Which resolution was adopted accordingly by the Senators all standing.
Messrs. Walker, Haughton, Ilawkins, Center and Carter were appointed that committee.
The Senate adjourned until 4 o'clock, P. M.
4 o'CLOCK, P. M. Mr. Walker, from the select committee appointed to report resolutions expressive of the regret of the Senate at the death of General Jackson, made the following report, which was received unanimous. ly:
The committee appointed to draft resolutions expressive of the feelings of this body on receipt of the intelligence of the death of Gen. Jackson, respectfully
REPORT: That the task assigned them is one which it is impossible for them adequately to perform.
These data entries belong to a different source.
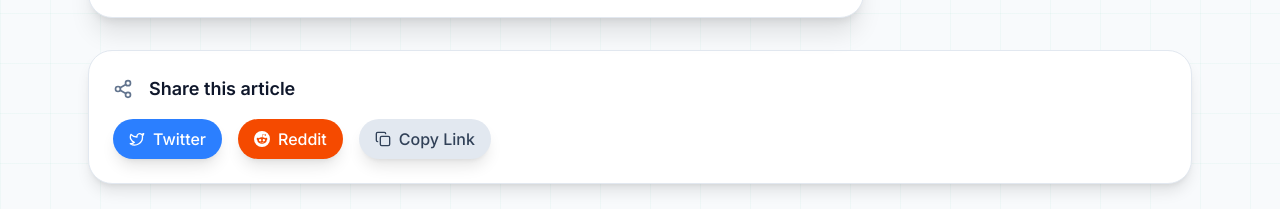
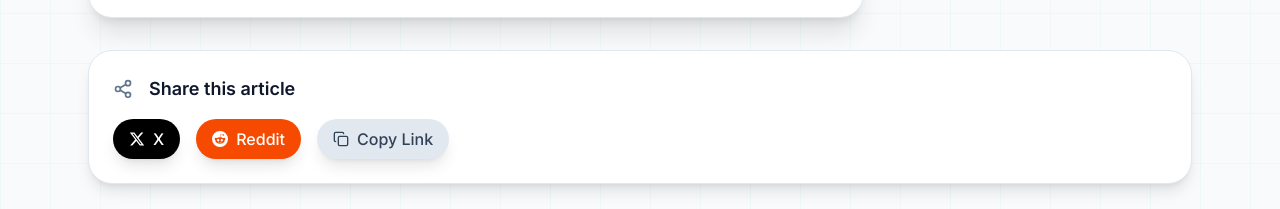
Before and after one commit to xiaomo945/useaitools-me, a Next.js app: page /blog/ai-tools-for-sales-forecasting-in-2026 in a window 1280 px wide. Shown: the part 5937-6146 px from the top of the page. Built offline with nearby package versions, Linux system fonts and the light colour scheme.

Commit message:
品牌升级：全局替换 Twitter 图标为 X 标志

```diff
--- a/app/blog/[slug]/ClientBlogDetail.tsx
+++ b/app/blog/[slug]/ClientBlogDetail.tsx
@@ -343,15 +343,15 @@ export default function ClientBlogDetail({
           </div>
           <div className="flex flex-wrap gap-4">
             <a
-              href={`https://twitter.com/intent/tweet?text=${encodedTitle}&url=${encodeURIComponent(url)}`}
+              href={`https://x.com/intent/tweet?text=${encodedTitle}&url=${encodeURIComponent(url)}`}
               target="_blank"
               rel="noopener noreferrer"
-              className="flex items-center gap-2 px-4 py-2 bg-blue-500 hover:bg-blue-600 text-white font-medium rounded-full shadow-lg hover:shadow-xl hover:-translate-y-0.5 transition-all duration-300"
+              className="flex items-center gap-2 px-4 py-2 bg-black hover:bg-gray-800 text-white font-medium rounded-full shadow-lg hover:shadow-xl hover:-translate-y-0.5 transition-all duration-300"
             >
-              <svg xmlns="http://www.w3.org/2000/svg" width="24" height="24" viewBox="0 0 24 24" fill="none" stroke="currentColor" strokeWidth="2" strokeLinecap="round" strokeLinejoin="round" className="w-4 h-4">
-                <path d="M22 4s-.7 2.1-2 3.4c1.6 10-9.4 17.3-18 11.6 2.2.1 4.4-.6 6-2C3 15.5.5 9.6 3 5c2.2 2.6 5.6 4.1 9 4-.9-4.2 4-6.6 7-3.8 1.1 0 3-1.2 3-1.2z"/>
+              <svg viewBox="0 0 24 24" fill="currentColor" className="w-4 h-4">
+                <path d="M18.244 2.25h3.308l-7.227 8.26 8.502 11.24H16.17l-5.214-6.817L4.99 21.75H1.68l7.73-8.835L1.254 2.25H8.08l4.713 6.231zm-1.161 17.52h1.833L7.084 4.126H5.117z"/>
               </svg>
-              Twitter
+              X
             </a>
             <a
               href={`https://www.reddit.com/submit?url=${encodeURIComponent(url)}&title=${encodedTitle}`}
--- a/app/components/Footer.tsx
+++ b/app/components/Footer.tsx
@@ -25,11 +25,11 @@ export default function Footer() {
             {/* Social Media Links */}
             <div className="flex justify-center gap-4 mb-6">
               <a
-                href="https://twitter.com/jiongxiaomo"
+                href="https://x.com/jiongxiaomo"
                 target="_blank"
                 rel="noopener noreferrer"
                 className="text-slate-500 hover:text-slate-700 dark:text-gray-400 dark:hover:text-gray-200 transition-colors duration-300"
-                aria-label="Twitter/X"
+                aria-label="X (formerly Twitter)"
               >
                 <svg className="w-6 h-6" fill="currentColor" viewBox="0 0 24 24">
                   <path d="M18.244 2.25h3.308l-7.227 8.26 8.502 11.24H16.17l-5.214-6.817L4.99 21.75H1.68l7.73-8.835L1.254 2.25H8.08l4.713 6.231zm-1.161 17.52h1.833L7.084 4.126H5.117z"/>
--- a/app/layout.tsx
+++ b/app/layout.tsx
@@ -75,7 +75,7 @@ export default function RootLayout({
                 "height": 200
               },
               "sameAs": [
-                "https://twitter.com/jiongxiaomo",
+                "https://x.com/jiongxiaomo",
                 "https://github.com/xiaomo945"
               ],
               "publisher": {
--- a/app/submit/page.tsx
+++ b/app/submit/page.tsx
@@ -103,15 +103,15 @@ export default function SubmitToolPage() {
                 )}
               </button>
               <a
-                href="https://twitter.com/intent/tweet?text=I%20just%20submitted%20a%20new%20AI%20tool%20to%20Use%20AI%20Tools%20directory!%20Check%20it%20out%20https://useaitools.me"
+                href="https://x.com/intent/tweet?text=I%20just%20submitted%20a%20new%20AI%20tool%20to%20Use%20AI%20Tools%20directory!%20Check%20it%20out%20https://useaitools.me"
                 target="_blank"
                 rel="noopener noreferrer"
-                className="inline-flex items-center gap-2 px-6 py-3 bg-sky-500 text-white font-semibold rounded-xl hover:bg-sky-600 transition-all duration-300"
+                className="inline-flex items-center gap-2 px-6 py-3 bg-black text-white font-semibold rounded-xl hover:bg-gray-800 transition-all duration-300"
               >
                 <svg className="w-5 h-5" fill="currentColor" viewBox="0 0 24 24">
                   <path d="M18.244 2.25h3.308l-7.227 8.26 8.502 11.24H16.17l-5.214-6.817L4.99 21.75H1.68l7.73-8.835L1.254 2.25H8.08l4.713 6.231zm-1.161 17.52h1.833L7.084 4.126H5.117z"/>
                 </svg>
-                Tweet
+                X
               </a>
             </div>
 
```
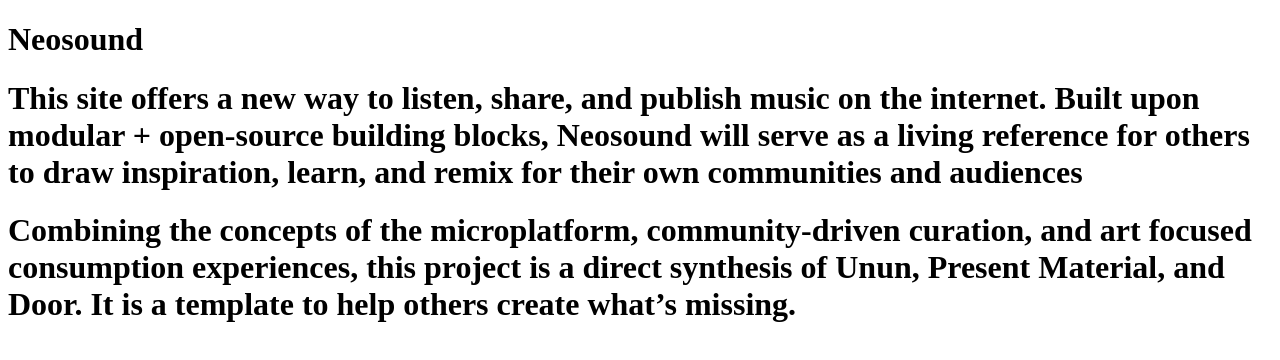
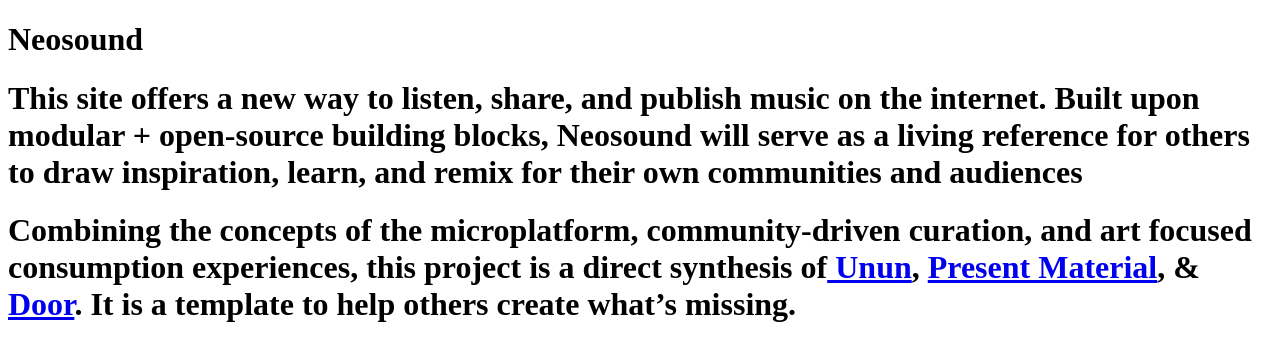
Before and after one commit to public-assembly/neosound, a Next.js app: page /about in a window 1280 px wide. Shown: the top 360 px of the page. Built offline with nearby package versions, Linux system fonts and the light colour scheme.

Commit message:
clean + fix about page copy

```diff
--- a/context/PlaylistProvider.tsx
+++ b/context/PlaylistProvider.tsx
@@ -4,6 +4,7 @@
 import { addIPFSGateway } from '@public-assembly/zora-drops-utils'
 import { useMemo } from 'react'
 import { AddressZero } from '@ethersproject/constants'
+import { shuffle } from 'lodash'
 
 export type PlaylistProps = {
   children?: ReactNode
@@ -87,7 +88,8 @@
     }
 
     if (playlistData) {
-      const allData = playlistData.map((entry) => {
+      const shuffledPlaylistData = shuffle(playlistData)
+      const allData = shuffledPlaylistData.map((entry) => {
         try {
           return {
             curatedAddress: entry['curatedAddress']?.toLowerCase(),
--- a/pages/about.tsx
+++ b/pages/about.tsx
@@ -13,12 +13,33 @@
         <h1 className="my-4 font-light text-stone-300 text-3xl">
           Neosound
         </h1>
-        <h1 className="text-xl sm:text-2xl font-light text-stone-300">
+        <h1 className="text-[18px] font-light text-stone-300">
         This site offers a new way to listen, share, and publish music on the internet. Built upon modular + open-source building blocks, Neosound will serve as a living reference for others to draw inspiration, learn, and remix for their own communities and audiences          {' '}
         </h1>
 
-        <h1 className="text-xl sm:text-2xl font-light text-stone-300">
-        Combining the concepts of the microplatform, community-driven curation, and art focused consumption experiences, this project is a direct synthesis of Unun, Present Material, and Door. It is a template to help others create what’s missing.
+        <h1 className="text-[18px] font-light text-stone-300">
+        Combining the concepts of the microplatform, community-driven curation, and art focused consumption experiences, this project is a direct synthesis of
+        <a
+        className="text-[#ff89de] hover:underline"
+        href="https://www.unun.link/un001"
+        >
+        {" Unun"}
+        </a>
+        {", "}
+        <a
+        className="text-[#ff89de] hover:underline"
+        href="https://www.presentmaterial.xyz/"
+        >
+        Present Material
+        </a>
+        {", & "}
+        <a
+        className="text-[#ff89de] hover:underline"
+        href="https://www.door.link/"
+        >
+        Door
+        </a>
+        . It is a template to help others create what’s missing.
         </h1>
       </div>
     </>
```
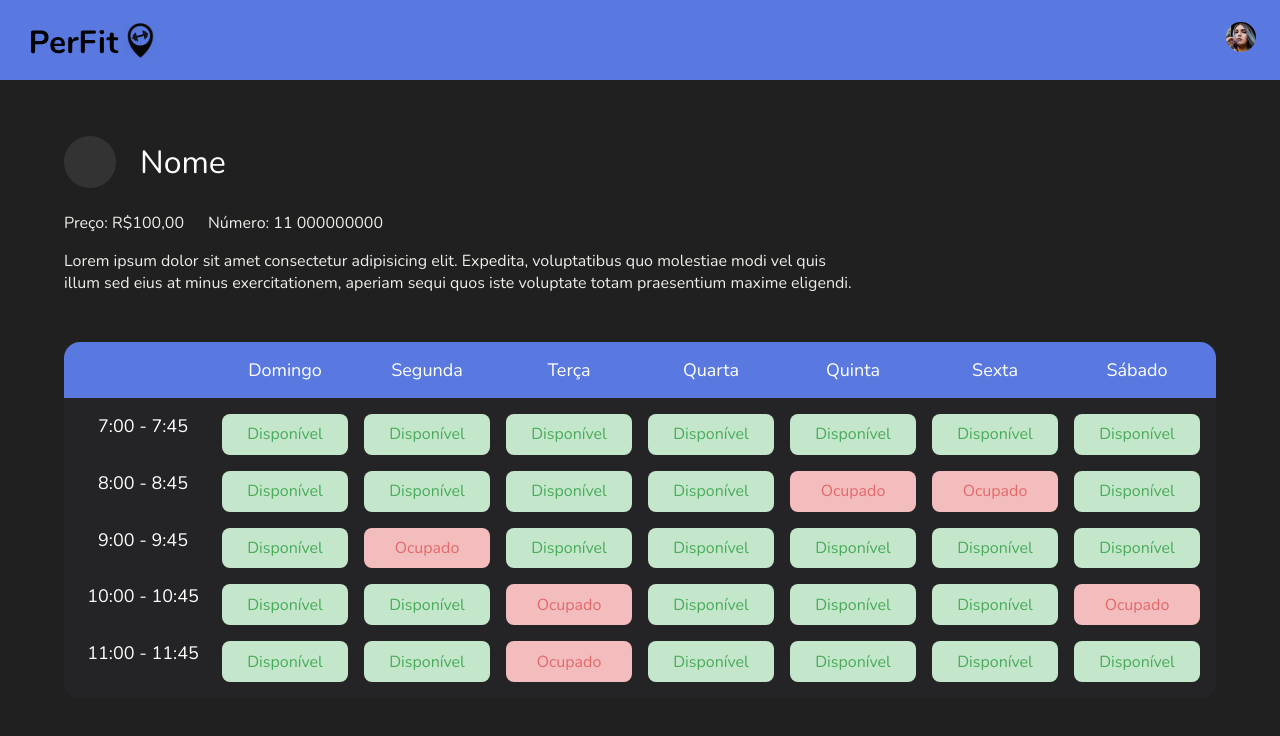
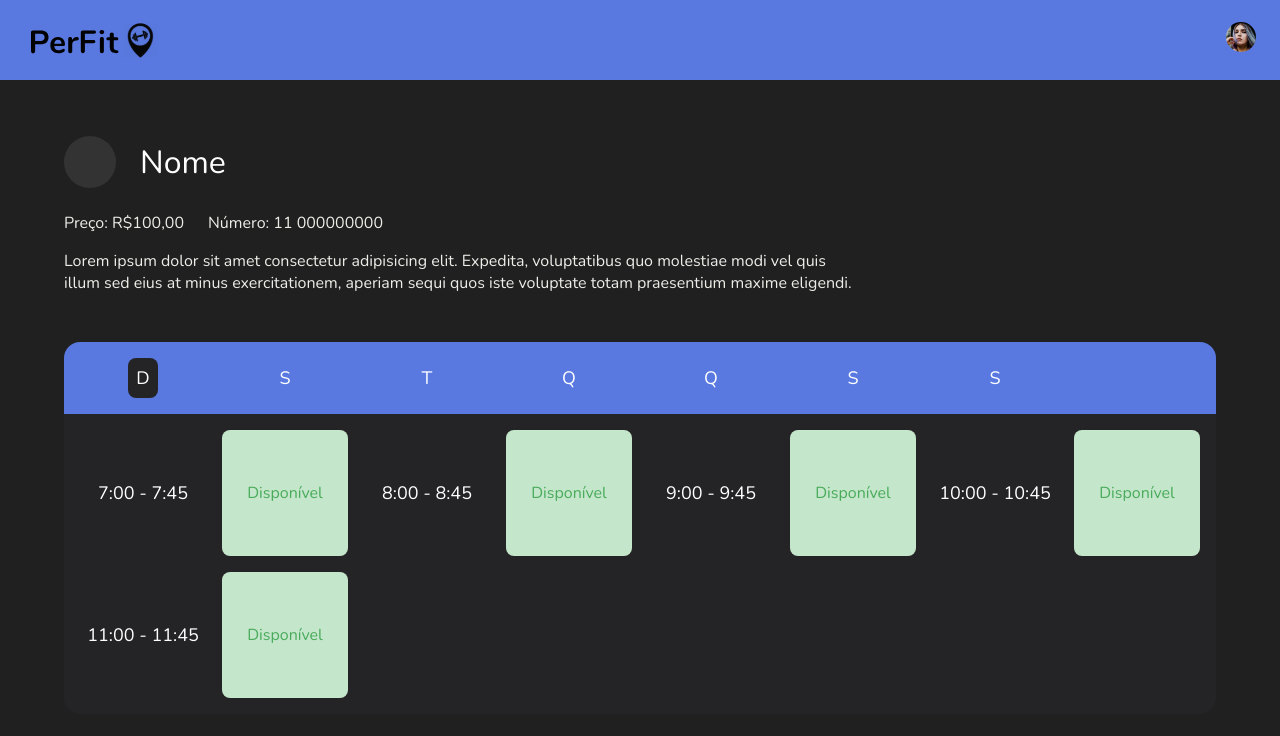
Before and after one commit to Code-Station-27/frontend, a Next.js app: page /trainer in a window 1280 px wide. Shown: the top 736 px of the page. Built offline with nearby package versions, Linux system fonts and the light colour scheme.

Commit message:
fix: improved table responsivity

```diff
--- a/src/components/Table/index.tsx
+++ b/src/components/Table/index.tsx
@@ -1,9 +1,43 @@
+import { useState } from 'react'
 import { useViewport } from '../../hooks/useViewport'
 import { TableItem } from '../TableItem'
 import * as S from './styles'
 
 export const Table = () => {
     const { width } = useViewport()
+
+    const [selectedDay, setSelectedDay] = useState(0)
+
+    const weekdays = [
+        {
+            longName: 'Domingo',
+            shortName: 'D'
+        },
+        {
+            longName: 'Segunda',
+            shortName: 'S'
+        },
+        {
+            longName: 'Terça',
+            shortName: 'T'
+        },
+        {
+            longName: 'Quarta',
+            shortName: 'Q'
+        },
+        {
+            longName: 'Quinta',
+            shortName: 'Q'
+        },
+        {
+            longName: 'Sexta',
+            shortName: 'S'
+        },
+        {
+            longName: 'Sábado',
+            shortName: 'S'
+        }
+    ]
 
     return width > 900 ? (
         <S.Container>
@@ -28,16 +62,19 @@ export const Table = () => {
     ) : (
         <S.Container>
             <S.Header>
-                <strong>{width > 700 ? 'Domingo' : 'D'}</strong>
-                <strong>{width > 700 ? 'Segunda' : 'S'}</strong>
-                <strong>{width > 700 ? 'Terça' : 'T'}</strong>
-                <strong>{width > 700 ? 'Quarta' : 'Q'}</strong>
-                <strong>{width > 700 ? 'Quinta' : 'Q'}</strong>
-                <strong>{width > 700 ? 'Sexta' : 'S'}</strong>
-                <strong>{width > 700 ? 'Sábado' : 'S'}</strong>
+                {weekdays.map((day,index) => (
+                    <S.SelectableDay
+                        isSelected={selectedDay === index}
+                        isSmall={width < 700}
+                        onClick={()=>setSelectedDay(index)}
+                    >
+                        <strong>{width > 700 ? day.longName : day.shortName}</strong>
+                    </S.SelectableDay>
+                ))}
+
             </S.Header>
             <S.Body>
-            <strong>7:00 - 7:45</strong> <TableItem isAvailable/>
+                <strong>7:00 - 7:45</strong> <TableItem isAvailable/>
                 <strong>8:00 - 8:45</strong> <TableItem isAvailable/>
                 <strong>9:00 - 9:45</strong> <TableItem isAvailable/>
                 <strong>10:00 - 10:45</strong> <TableItem isAvailable/>
--- a/src/components/Table/styles.ts
+++ b/src/components/Table/styles.ts
@@ -1,4 +1,9 @@
-import styled from 'styled-components'
+import styled, { css } from 'styled-components'
+
+interface SelectableDayProps{
+    isSelected: boolean
+    isSmall: boolean
+}
 
 export const Container = styled.div`
     width: 100%;
@@ -28,6 +33,11 @@ export const Header = styled.header`
     @media (max-width: 900px){
         grid-template-columns: repeat(7, 1fr);
     }
+
+    div{
+        margin: auto
+    }
+
 `
 
 export const Body = styled.div`
@@ -41,7 +51,28 @@ export const Body = styled.div`
     grid-template-columns: repeat(8, 1fr);
     gap: 16px;
 
+    strong{
+        margin: auto 0;
+    }
+
     @media (max-width: 900px){
         grid-template-columns: 1fr 1fr;
     }
 `
+
+export const SelectableDay = styled.div<SelectableDayProps>`
+    ${props => props.isSelected && css`
+        background-color: ${props => props.theme.colors.shape};
+        padding: 8px;
+        display: flex;
+        align-items: center;
+        justify-content: center;
+        border-radius: 8px;
+    `}
+
+    ${props => props.isSelected && props.isSmall && css`
+        height: 32px;
+        width: 32px;
+        border-radius: 50%;
+    `}
+`
--- a/src/hooks/useViewport.tsx
+++ b/src/hooks/useViewport.tsx
@@ -1,7 +1,7 @@
 import { useState, useEffect } from 'react'
 
 export const useViewport = () => {
-    const [width, setWidth] = useState(window.innerWidth);
+    const [width, setWidth] = useState(undefined);
 
     useEffect(() => {
       const handleWindowResize = () => setWidth(window.innerWidth);
```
To express in words the deep grief which every patriot heart must feel on this melancholy occasion, is impos. sible. No matter to what political party we may belong, when we remember that we enjoy the rights and privileges of American free. men, we cannot fail to experience the deepest grief on hearing of the death of the illustrious man who has done perhaps more than any other since the days of Washington to sustain those rights—to continue to us those privileges, and to enable us to hand them down to our posterity unimpaired, as we received them from our ancestors.
No matter to what part of the long and glorious career of that illustrious citizen the committee turn their attention, they still see so much that is patriotic, wise and great, that their grief for his death is more and more enhanced as they contemplate the subject. Shall we view him in his boyish days? We find him at the tender age of 14 leaving, his widowed mother's roof, to go and battle against the enemies of his country. Shall we view him as a prisoner at that early age? We find him prefering to suffer death rather than sub. mit to any indignity unbecoming an American prisoner. Shall we view him in early manhood? We find him by diligent study and application making amends for the deficiencies in his early educa. tion, occasioned by his active exertions in the field. We will find him a little while after, entering boldly and successfully on the practice of the law, and by his talents, integrity and firmness gaining the confidence and esteem of his new friends in the State of Tennessee, where he had located himself. A little while, and we find him again in the field repelling the savage foe from the frontiers of his adopted State. Yet a little longer and we find him a distinguished member of the Senate of the United States. Shall we view him when the second war of independence is raging! We find him a Major General in the army of the United States, and closing that war in a blaze of glory at the battle of New Orleans.
Shall we observe him again? He is President of the United States of America, preserving an honorable peace with all nations -paying off the entire national debt; but more and most of all by his wisdom, justice and firmness, preserving the integrity of this glo. rious confederacy of States.
Deep as must be the grief of the whole American people, ours, as